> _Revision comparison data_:
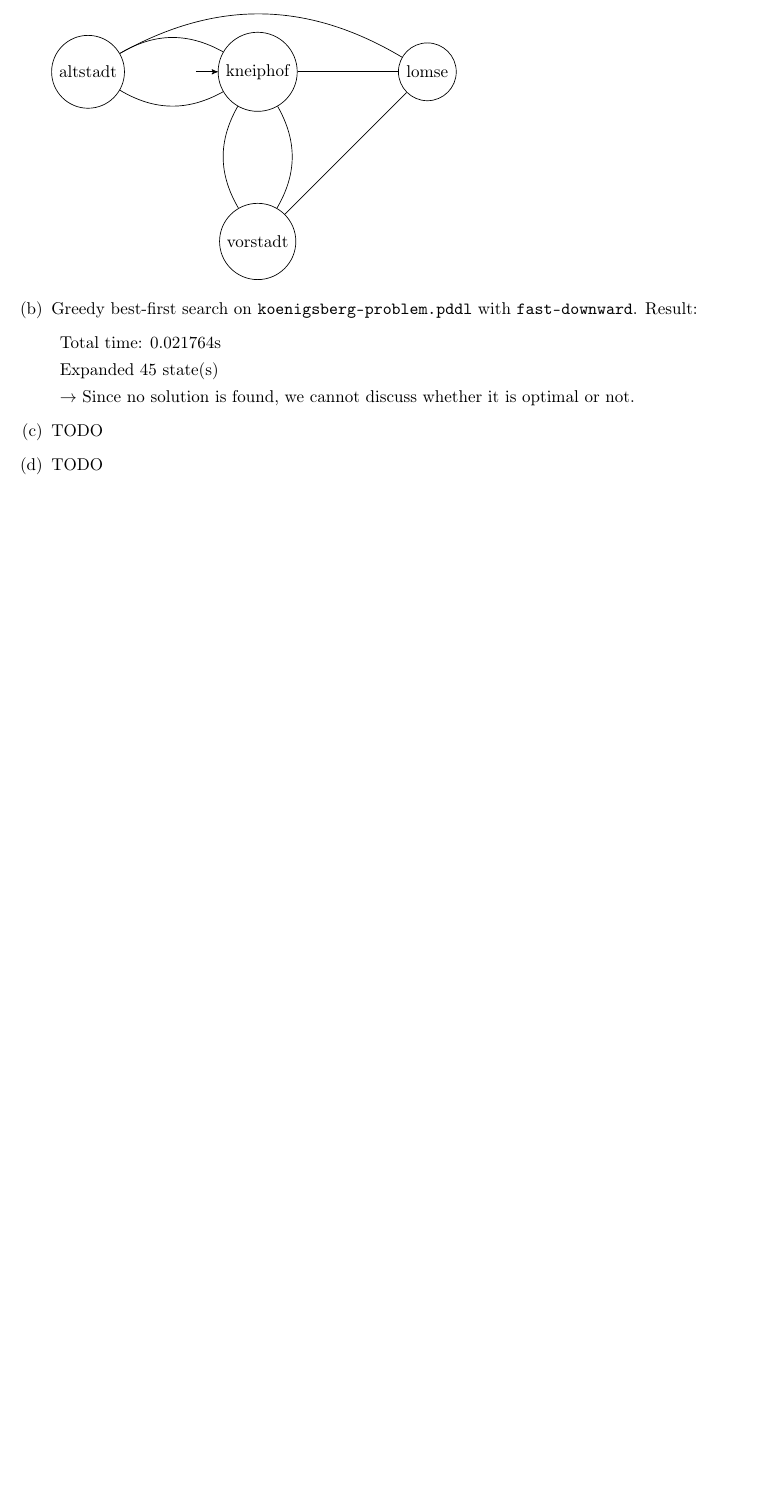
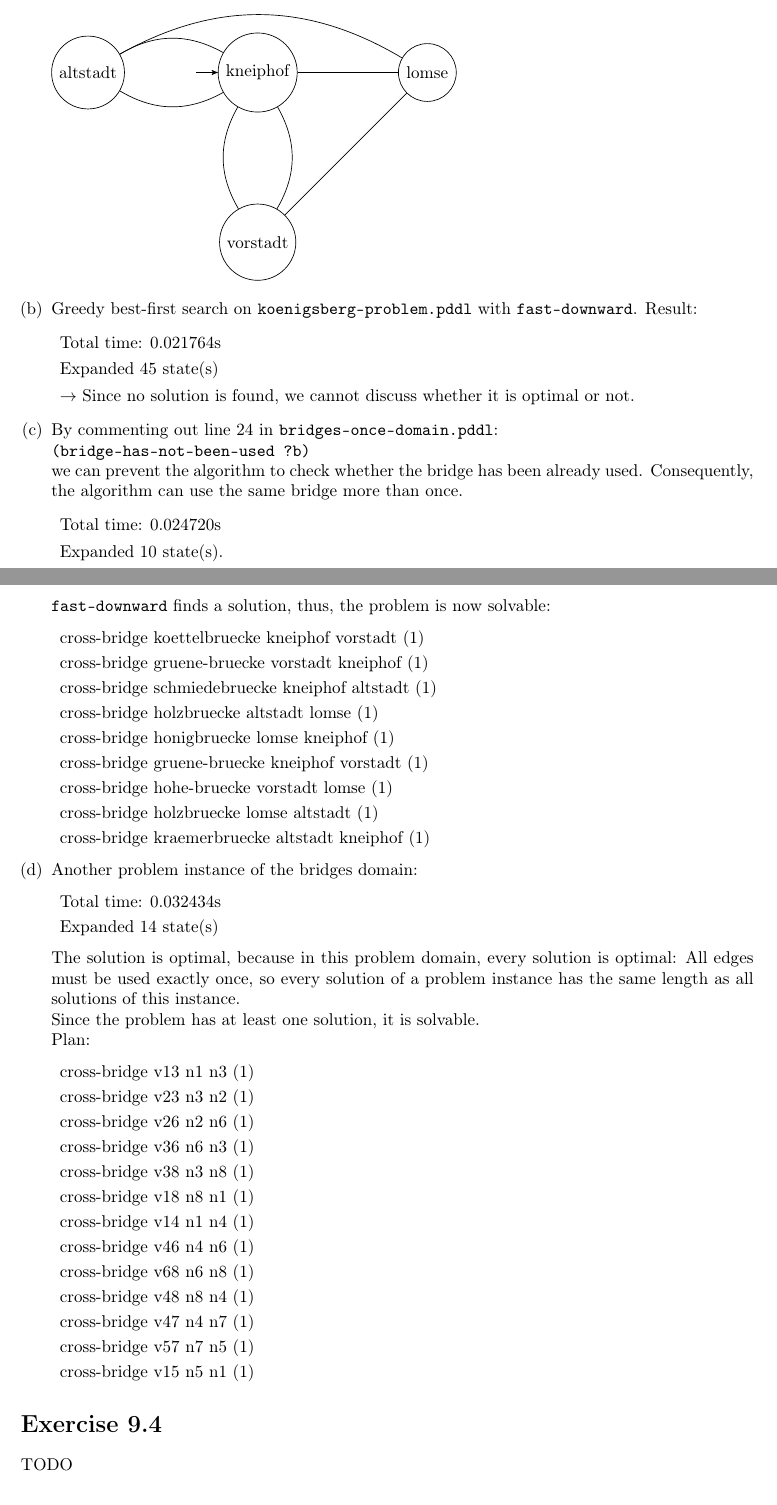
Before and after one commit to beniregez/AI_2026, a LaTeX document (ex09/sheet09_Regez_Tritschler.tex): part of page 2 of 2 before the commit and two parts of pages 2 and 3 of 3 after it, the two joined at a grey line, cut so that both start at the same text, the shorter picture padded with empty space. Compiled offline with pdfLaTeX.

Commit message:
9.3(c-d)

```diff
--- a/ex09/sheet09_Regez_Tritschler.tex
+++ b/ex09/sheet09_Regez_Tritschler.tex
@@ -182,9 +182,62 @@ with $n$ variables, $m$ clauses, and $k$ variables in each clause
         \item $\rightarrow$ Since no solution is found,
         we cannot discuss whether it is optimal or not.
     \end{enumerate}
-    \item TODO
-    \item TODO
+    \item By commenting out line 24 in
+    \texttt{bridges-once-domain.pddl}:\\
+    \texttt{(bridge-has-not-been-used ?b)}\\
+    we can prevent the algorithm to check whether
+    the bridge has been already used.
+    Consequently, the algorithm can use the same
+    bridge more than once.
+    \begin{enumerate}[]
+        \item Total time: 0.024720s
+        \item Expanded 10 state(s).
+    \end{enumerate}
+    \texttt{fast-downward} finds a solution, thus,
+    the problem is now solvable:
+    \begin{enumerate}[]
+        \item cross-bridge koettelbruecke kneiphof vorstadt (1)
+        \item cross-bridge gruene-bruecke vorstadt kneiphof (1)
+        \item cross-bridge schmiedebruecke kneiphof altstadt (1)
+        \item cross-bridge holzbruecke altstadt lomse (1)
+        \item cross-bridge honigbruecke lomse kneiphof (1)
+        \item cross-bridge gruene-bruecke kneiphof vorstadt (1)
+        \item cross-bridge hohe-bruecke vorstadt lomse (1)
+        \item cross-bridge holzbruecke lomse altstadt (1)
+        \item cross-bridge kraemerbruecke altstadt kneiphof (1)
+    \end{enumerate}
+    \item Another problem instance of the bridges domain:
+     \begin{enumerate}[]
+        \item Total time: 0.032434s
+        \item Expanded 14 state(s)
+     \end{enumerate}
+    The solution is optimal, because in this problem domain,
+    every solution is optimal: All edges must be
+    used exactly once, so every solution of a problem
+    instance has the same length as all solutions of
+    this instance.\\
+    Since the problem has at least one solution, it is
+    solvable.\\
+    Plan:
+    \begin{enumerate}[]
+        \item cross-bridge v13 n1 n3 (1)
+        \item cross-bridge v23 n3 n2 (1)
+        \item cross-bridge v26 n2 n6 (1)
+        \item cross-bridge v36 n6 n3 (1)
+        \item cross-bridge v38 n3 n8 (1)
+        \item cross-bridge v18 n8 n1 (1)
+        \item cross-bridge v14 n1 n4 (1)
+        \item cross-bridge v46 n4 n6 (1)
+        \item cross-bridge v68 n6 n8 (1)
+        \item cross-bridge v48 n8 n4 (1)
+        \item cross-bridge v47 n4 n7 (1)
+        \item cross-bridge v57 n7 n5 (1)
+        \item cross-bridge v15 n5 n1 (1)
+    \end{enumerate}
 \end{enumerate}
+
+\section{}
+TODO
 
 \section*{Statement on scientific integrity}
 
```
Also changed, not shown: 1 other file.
---
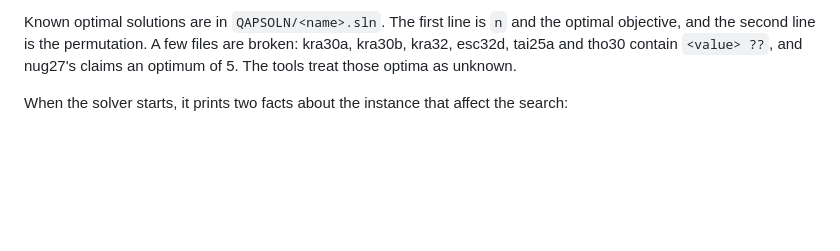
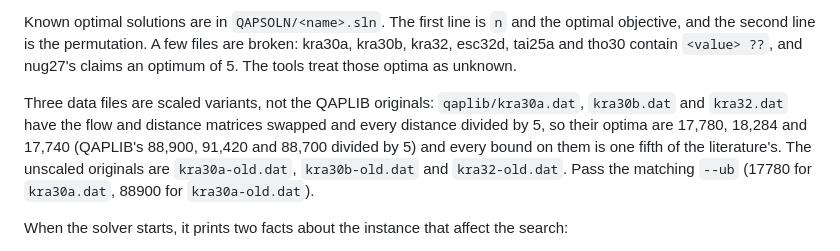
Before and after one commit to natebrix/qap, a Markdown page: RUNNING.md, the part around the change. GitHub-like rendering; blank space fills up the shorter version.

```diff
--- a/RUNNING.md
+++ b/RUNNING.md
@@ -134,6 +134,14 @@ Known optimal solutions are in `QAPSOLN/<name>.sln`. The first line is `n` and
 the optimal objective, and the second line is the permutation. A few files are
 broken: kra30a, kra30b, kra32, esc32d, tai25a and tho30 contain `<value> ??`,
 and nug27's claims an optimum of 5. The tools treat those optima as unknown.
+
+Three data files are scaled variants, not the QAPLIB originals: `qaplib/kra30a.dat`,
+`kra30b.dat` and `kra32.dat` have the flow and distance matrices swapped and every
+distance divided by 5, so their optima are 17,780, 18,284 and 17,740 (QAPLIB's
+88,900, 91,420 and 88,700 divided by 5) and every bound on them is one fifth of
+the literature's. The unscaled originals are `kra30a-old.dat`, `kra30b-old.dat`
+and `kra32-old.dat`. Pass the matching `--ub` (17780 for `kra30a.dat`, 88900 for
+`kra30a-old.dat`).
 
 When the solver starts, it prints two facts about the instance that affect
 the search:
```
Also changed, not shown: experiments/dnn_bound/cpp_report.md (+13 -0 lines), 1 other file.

> _What you need to do_: The answer must consist of each line in the entries above that includes "kneiphof".

> _Task output_:
+        \item cross-bridge koettelbruecke kneiphof vorstadt (1)
+        \item cross-bridge gruene-bruecke vorstadt kneiphof (1)
+        \item cross-bridge schmiedebruecke kneiphof altstadt (1)
+        \item cross-bridge honigbruecke lomse kneiphof (1)
+        \item cross-bridge gruene-bruecke kneiphof vorstadt (1)
+        \item cross-bridge kraemerbruecke altstadt kneiphof (1)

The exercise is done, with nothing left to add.